Rodrigo Lanari, Wine Intelligence Country Manager for Brazil, and editor of the new Brazil Routes to Market report, reveals how the wine category is staging a renaissance in this populous but troubled BRIC country
Brazil has spent a lot of the 21st Century as front page news across the world. It has spent time as a shining example of the BRIC* economic growth miracle, and also won the right to stage the world’s two biggest showcase events: the World Cup and the Olympics. But more recently the story has changed to one of political scandal, corruption, urban poverty and criminal violence.
Despite the negative news of the past few years, Brazilians’ resilience and optimism is hard to equal. With a smile in the face and a bit of samba, life moves on, as it only can in this extraordinary country.
The recent political and economic crisis was expected to impact the wine business negatively. It certainly changed things, but despite all the noise, the most recent available data on the sector suggests another, more positive story. Total wine consumption didn´t increase until the end of 2016, but it didn´t decrease either. Brazilian consumers kept on raising their glasses and the pressured industry evolved into more professionalization, consolidation and, most importantly, innovation. Evidence of progress came in 2017, when total still wine consumption jumped around 8%, making it the highest growth rate among the largest wine markets in the world.
In such context, Wine Intelligence has produced its latest report about the Brazilian market – Brazil Routes to Market 2018 – which aims to unpick some of the mysteries about the Brazilian wine market supply chain and reveal the opportunities and tools for those wanting to compete effectively with their wines in the largest economy of Latin America.
In a nutshell, three important things have happened in Brazil to change the game:
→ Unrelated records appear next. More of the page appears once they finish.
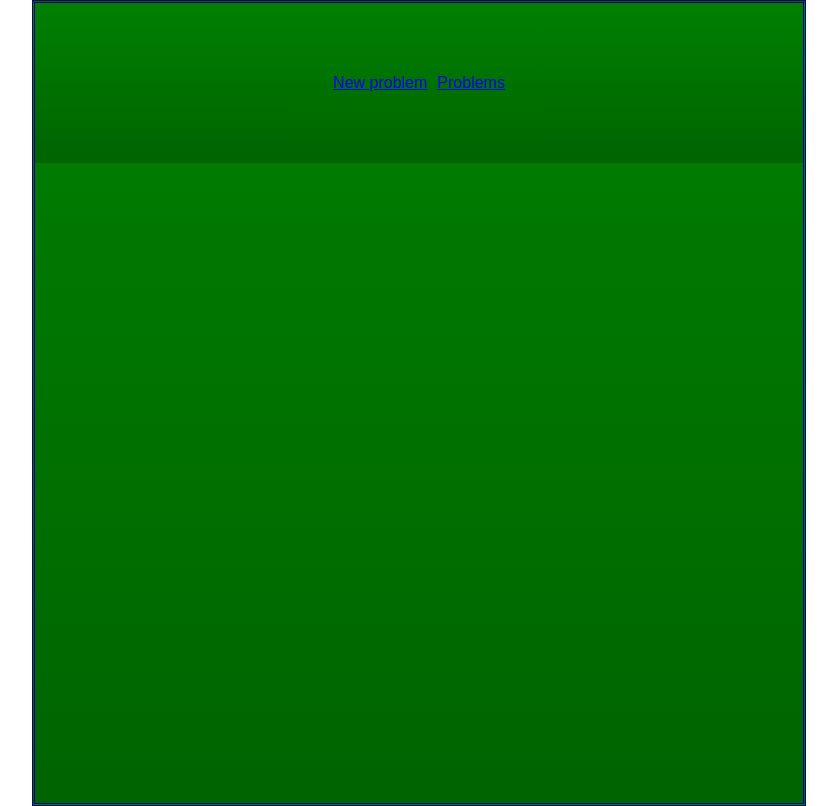
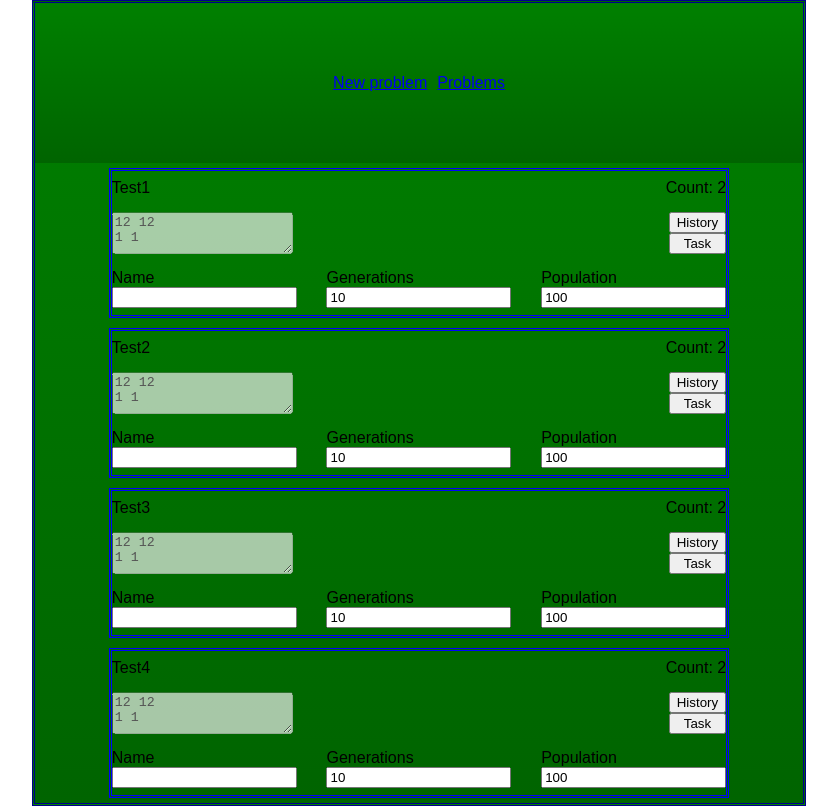
Before and after one commit to Rafal-Jenczelewski/Salesman, a React (Create React App) app in the folder Salesman/web/: page /problems in a window 1280 px wide. Shown: the whole page, without its empty margins (221-1058 px from the left). Built offline with nearby package versions, Linux system fonts and the light colour scheme.

Commit message:
Added problem list, requests work

```diff
--- a/Salesman/web/src/App.js
+++ b/Salesman/web/src/App.js
@@ -3,6 +3,7 @@ import NavBar from './components/NavBar'
 import {BrowserRouter, Route, Redirect} from "react-router-dom"
 import './styles/index.css';
 import NewProblemPage from './components/NewProblemPage'
+import ProblemsPage from './components/ProblemsPage'
 
 class App extends Component {
     render() {
@@ -11,7 +12,7 @@ class App extends Component {
                 <div className="App">
                     <NavBar/>
                     <Route path={"/new"} component={NewProblemPage}/>
-                    <Route path={"/problems"}/>
+                    <Route path={"/problems"} component={ProblemsPage}/>
                     <Redirect from={"/"} to={"/problems"}/>
                 </div>
             </BrowserRouter>
--- a/Salesman/web/src/components/NavBar.js
+++ b/Salesman/web/src/components/NavBar.js
@@ -1,6 +1,4 @@
 import React, {Component} from 'react'
-import {Sticky, StickyContainer} from 'react-sticky'
-import {} from 'react-sticky'
 import {Link} from 'react-router-dom'
 
 
--- a/Salesman/web/src/components/NewProblemPage.js
+++ b/Salesman/web/src/components/NewProblemPage.js
@@ -1,8 +1,12 @@
 import React, {Component} from 'react';
 import '../styles/newProblemPage.css';
+import {postInstance} from '../requests/requests'
+
+const classPrefix = "new-problem-";
 
 class NewProblemPage extends Component {
     state = {
+        name: '',
         matrixInput: '',
         citiesCount: '',
         type: 'file',
@@ -12,10 +16,18 @@ class NewProblemPage extends Component {
     constructor(props) {
         super(props);
 
+        this.nameChange = this.nameChange.bind(this);
         this.matrixChange = this.matrixChange.bind(this);
         this.countChange = this.countChange.bind(this);
         this.typeChange = this.typeChange.bind(this);
         this.fileChange = this.fileChange.bind(this);
+        this.submit = this.submit.bind(this);
+    }
+
+    nameChange(e) {
+        this.setState({
+            name: e.target.value
+        })
     }
 
     matrixChange(e) {
@@ -30,7 +42,7 @@ class NewProblemPage extends Component {
         }
 
         this.setState({
-            citiesCount: e.target.value
+            citiesCount: e.target.value - 0
         });
     }
 
@@ -47,10 +59,19 @@ class NewProblemPage extends Component {
         })
     }
 
+    submit() {
+        postInstance({
+            title: this.state.name,
+            graph: this.state.matrixInput,
+            cityCount: this.state.citiesCount,
+            owner_id: 1
+        })
+    }
+
     render() {
         let content = null;
         if (this.state.type === 'manual')
-            content = <div className={'matrix-inputs'}>
+            content = <div className={classPrefix + 'matrix-inputs'}>
                 <div>
                     <label htmlFor={'matrix-input'}>Matrix: </label>
                     <textarea id={'matrix-input'} value={this.state.matrixInput}
@@ -63,28 +84,31 @@ class NewProblemPage extends Component {
                 </div>
             </div>;
         else if (this.state.type === 'file')
-            content = <div className={'matrix-inputs'}>
+            content = <div className={classPrefix + 'matrix-inputs'}>
                 <label>Choose a file <input type={'file'} accept={".txt"} onChange={this.fileChange}/></label>
             </div>;
 
         let className = this.state.type === "file" ? " small" : "";
 
-        return <div className={'content new-problem' + className}>
-            <div className={'desc'}>
+        return <div className={"content " + classPrefix + 'inputs' + className}>
+            <div className={classPrefix + 'desc'}>
                 <p>
                     Here, you can add new problem to your account. You can use .txt file with matrix of costs, or input
                     the
                     matrix yourself.
                 </p>
-                <div className={'radio'}>
+                <div className={classPrefix + 'radio'}>
                     <label>File <input type={'radio'} name={'upload-type'} value={'file'} onChange={this.typeChange}
                                   checked={this.state.type === 'file'}/></label>
                     <label>Manual <input type={'radio'} name={'upload-type'} value={'manual'} onChange={this.typeChange}
                                   checked={this.state.type === 'manual'}/></label>
                 </div>
             </div>
+            <div className={classPrefix + 'name'}>
+                <label>Name <input type={"text"} onChange={this.nameChange} value={this.state.name}/></label>
+            </div>
             {content}
-            <button className={'upload-button'}>Upload</button>
+            <button className={classPrefix + 'upload-button'} onClick={this.submit}>Upload</button>
         </div>;
     }
 }
--- /dev/null
+++ b/Salesman/web/src/components/Problem.js
@@ -0,0 +1,82 @@
+import React, {Component} from 'react'
+import "../styles/problem.css"
+import {postTask} from '../requests/requests'
+
+const classPrefix = "problem-";
+
+class Problem extends Component {
+    state = {
+        taskName: '',
+        population: 100,
+        generations: 10
+    };
+
+    constructor(props) {
+        super(props);
+
+        this.nameChange = this.nameChange.bind(this);
+        this.generationsChange = this.generationsChange.bind(this);
+        this.populationChange = this.populationChange.bind(this);
+        this.submitTask = this.submitTask.bind(this);
+    }
+
+    nameChange(e) {
+        this.setState({
+            taskName: e.target.value
+        })
+    }
+
+    populationChange(e) {
+        this.setState({
+            population: e.target.value - 0
+        })
+    }
+
+    generationsChange(e) {
+        this.setState({
+            generations: e.target.value - 0
+        })
+    }
+
+    submitTask() {
+        postTask({
+            title: this.state.taskName,
+            status: "0",
+            owner_id: 1,
+            instance_id: this.props.id,
+            population: this.state.population,
+            generations: this.state.generations
+        })
+    }
+
+    render() {
+        return <div className={classPrefix + "main"}>
+            <div className={classPrefix + "header"}>
+                <span>{this.props.name}</span>
+                <span>Count: {this.props.cityCount}</span>
+            </div>
+            <div className={classPrefix + "content"}>
+                <textarea disabled={true}>{this.props.graph}</textarea>
+                <div className={classPrefix + 'buttons'}>
+                    <button>History</button>
+                    <button onClick={this.submitTask}>Task</button>
+                </div>
+            </div>
+            <div className={classPrefix + "task"}>
+                <div className={classPrefix + "input"}><label>Name </label><input type={'text'}
+                                                                                  value={this.state.taskName}
+                                                                                  onChange={this.nameChange}/></div>
+                <div className={classPrefix + "input"}><label>Generations </label><input type={'text'}
+                                                                                         value={this.state.generations}
+                                                                                         onChange={this.generationsChange}/>
+                </div>
+                <div className={classPrefix + "input"}><label>Population </label><input type={'text'}
+                                                                                        value={this.state.population}
+                                                                                        onChange={this.populationChange}/>
+                </div>
+            </div>
+        </div>
+    }
+}
+
+export default Problem;
--- /dev/null
+++ b/Salesman/web/src/components/ProblemsPage.js
@@ -0,0 +1,35 @@
+import React, {Component} from 'react'
+import Problem from './Problem'
+import {getInstances} from '../requests/requests'
+
+const classPrefix = "problems-"
+
+class ProblemsPage extends Component {
+    state = {
+        instances: []
+    };
+
+    componentDidMount() {
+        let instances = getInstances();
+        this.setState({
+            instances: instances
+        });
+    }
+
+    render() {
+        let instances = this.state.instances.map(e => <Problem
+            key={e.id}
+            id={e.id}
+            name={e.name}
+            graph={e.graph}
+            cityCount={e.cityCount}
+            owner_id={e.owner_id}
+        />);
+
+        return <div className={classPrefix + "instances content"}>
+            {instances}
+        </div>
+    }
+}
+
+export default ProblemsPage;
--- a/Salesman/web/src/requests/requests.js
+++ b/Salesman/web/src/requests/requests.js
@@ -1,3 +1,51 @@
-export const testRequest = function() {
-    return Promise.resolve({status: 500})
-};
+const api = "http://127.0.0.1:8000/tsp/";
+
+export function postInstance(instance) {
+    return fetch(api + "instances/", {
+        method: 'post',
+        body: JSON.stringify(instance)
+    }).then(res => res.status)
+}
+
+export function postTask(task) {
+    return fetch(api + "task", {
+        method: "post",
+        body: JSON.stringify(task)
+    })
+}
+
+export function getInstances() {
+    // return fetch(api + "instances/")
+    //     .then(res => res.json())
+    //     // .then(json => json.)
+    return [
+        {
+            id: 1,
+            name: "Test1",
+            graph: "12 12\n1 1",
+            cityCount: 2,
+            owner_id: 1
+        },
+        {
+            id: 2,
+            name: "Test2",
+            graph: "12 12\n1 1",
+            cityCount: 2,
+            owner_id: 1
+        },
+        {
+            id: 3,
+            name: "Test3",
+            graph: "12 12\n1 1",
+            cityCount: 2,
+            owner_id: 1
+        },
+        {
+            id: 4,
+            name: "Test4",
+            graph: "12 12\n1 1",
+            cityCount: 2,
+            owner_id: 1
+        }
+    ]
+}
--- a/Salesman/web/src/styles/newProblemPage.css
+++ b/Salesman/web/src/styles/newProblemPage.css
@@ -1,19 +1,23 @@
-.new-problem {
+.new-problem-inputs {
     display: grid;
-    grid-template-rows: 30% 50% 20%;
+    grid-template-rows: 30% 10% 40% 10%;
     grid-template-columns: 10% 80% 10%;
     grid-template-areas: ". desc ."
+    ". name ."
     ". inputs ."
     ". btn .";
 }
 
-.desc {
+.new-problem-desc {
     grid-area: desc;
     text-align: center;
 }
 
-.matrix-inputs {
+.new-problem-matrix-inputs {
     grid-area: inputs;
+    display: flex;
+    flex-direction: row;
+    justify-content: space-between;
 }
 
 #matrix-input {
@@ -29,28 +33,36 @@
     height: 20px;
 }
 
-.upload-button {
+.new-problem-upload-button {
     height: 20px;
     width: 80px;
     grid-area: btn;
 }
 
-.radio {
+.new-problem-radio {
     display: flex;
     flex-direction: column;
     justify-content: flex-start;
     align-items: center;
 }
 
-.new-problem.small {
-    grid-template-rows: 30% 20% 20% 30%;
+.new-problem-inputs.small {
+    grid-template-rows: 30% 10% 20% 20% 20%;
     grid-template-columns: 10% 80% 10%;
     grid-template-areas: ". desc ."
+    ". name ."
     ". inputs ."
     ". btn ."
     ". . .";
 }
 
+.new-problem-name {
+    grid-area: name;
+    display: flex;
+    flex-direction: row;
+    justify-content: center;
+}
+
 label {
     vertical-align: top;
 }
--- /dev/null
+++ b/Salesman/web/src/styles/problem.css
@@ -0,0 +1,41 @@
+.problem-main {
+    display: flex;
+    flex-direction: column;
+    justify-content: space-around;
+    width: 80%;
+    margin: 5px auto;
+
+    border: double blue;
+
+    height: 30%;
+}
+
+.problem-header {
+    display: flex;
+    flex-direction: row;
+    justify-content: space-between;
+}
+
+.problem-content {
+    display: flex;
+    flex-direction: row;
+    justify-content: space-between;
+}
+
+.problem-buttons {
+    display: flex;
+    flex-direction: column;
+    justify-content: space-between;
+}
+
+.problem-task {
+    display: flex;
+    flex-direction: row;
+    justify-content: space-between;
+}
+
+.problem-input {
+    display: flex;
+    flex-direction: column;
+    justify-items: flex-start;
+}
--- /dev/null
+++ b/Salesman/web/src/styles/problemsPage.css
@@ -0,0 +1,6 @@
+.problems-instances {
+    display: flex;
+    flex-direction: column;
+    justify-content: space-between;
+    align-items: center;
+}
```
Better modernisation levels and geographical reach of distribution networks has allowed wine distribution to become much more efficient
Growth of online shopping channels, including the e-commerce channel, which has been driven by the development of a faster online shopping experience.
Growing demand amongst Millennials, increased professionalism in the retail and on-trade sector and an anticipated growth in the wine tourism industry.
To expand point two, the online channel has managed to establish itself as a disintermediator of inefficient supply chains, as it has taken advantage of beneficial (but hideously complex) tax systems and cut out the middle-man. This channel alone accounted directly for about 15% of all wine imports to Brazil in 2017, against 10% in 2016. This report explores and documents the main players in this important and growing channel.
These are all topics we tried to explore in this exciting, but complex, market that is still wrapped in lots of uncertainty towards the future, but has potential to develop and grow further.
Author: Rodrigo Lanari
*Brazil, Russia, India, China